Creating a welcoming learning community is vital to students' success online, delegates at next week's e-learning conference in Manchester will hear, writes Alison Goddard.
Students work well in small groups - but they can still be intimidated by other group members, according to research to be presented at the conference.
Jonathan Darby, director of technology-assisted lifelong learning at the University of Oxford, said: "Creating a learning community where students interact and contribute experiences from their own work is one way of supporting each other's learning. You cannot do that with a large group.
"Also, students want to build a personal relationship with their tutors. They would prefer to have a response from their tutor a day late than an instant answer from someone they don't know."
Heather Williams, a postgraduate student at the University of Salford, will also present research at the conference. She said: "We found that e-learners were sensitive to human feedback.

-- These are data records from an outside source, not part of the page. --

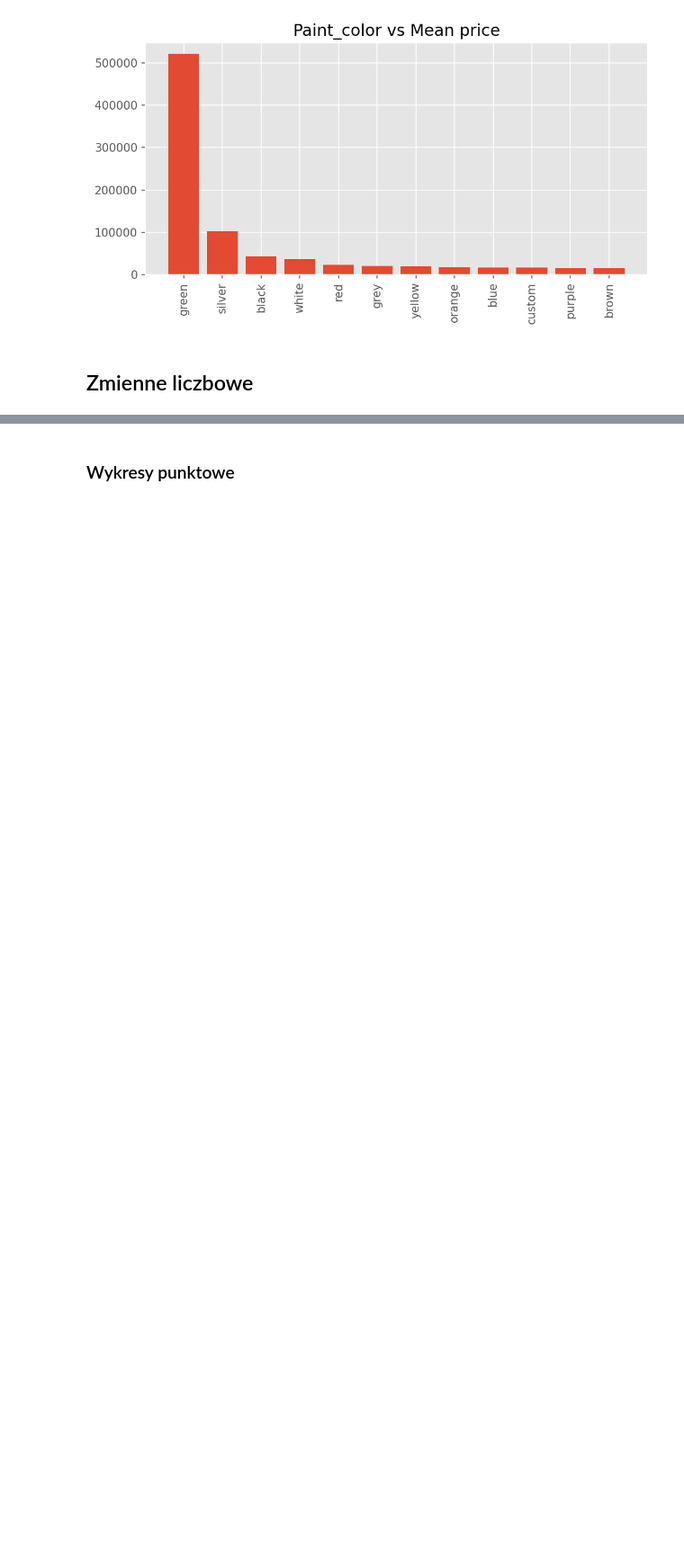
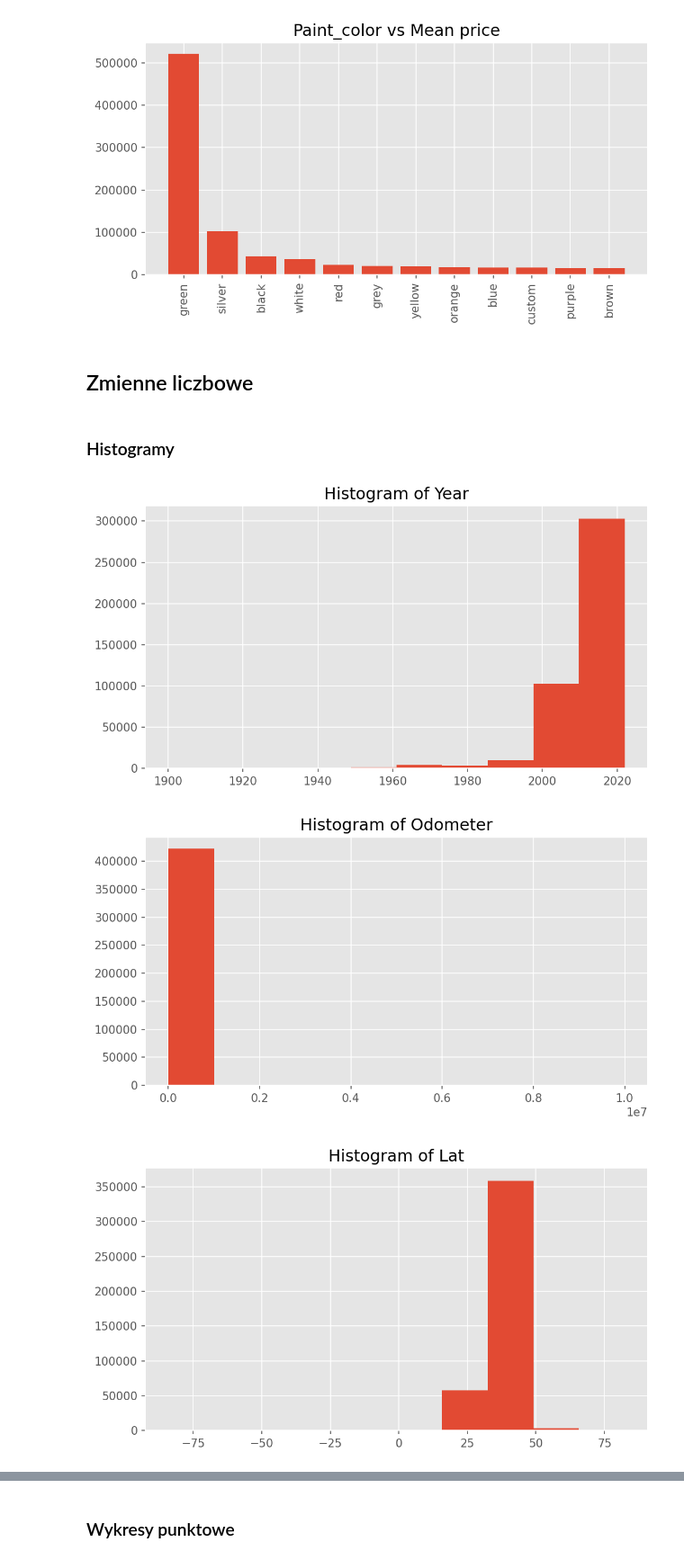
Before and after one commit to besiobu/used-cars, a Jupyter notebook: notebooks/0-initial-research.ipynb, the cells around one changed output, grey strips where cells are left out. Shown at 90% size. Drawn from its saved outputs; the diff is of its cells as text; code cells hidden in the pictures; blank space fills up the shorter version.

```diff
--- a/notebooks/0-initial-research.ipynb
+++ b/notebooks/0-initial-research.ipynb
@@ -142,3 +142,18 @@ for col in  df.select_dtypes('object'):
 [figure]
 # %% [markdown]
 ## Zmienne liczbowe
+# %% [markdown]
+### Histogramy
+# %%
+target = 'price'
+for col in df.select_dtypes('number'):
+    if col != 'price':
+        plt.figure(figsize=(4 * (16/9),4), dpi=150)
+        plt.hist(df[col])
+        plt.title(f'Histogram of {col.capitalize()}')
+        plt.tight_layout()
+        plt.savefig(f'../reports/figures/raw/histogram_{col}.png')
+# %% [output]
+[figure, added]
+[figure, added]
+[figure, added]
```
Also changed, not shown: parts of 2 cells of this notebook, 11 other files.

A lot of that emanated from the false perception that they get from each other. They thought that the others were better than themselves."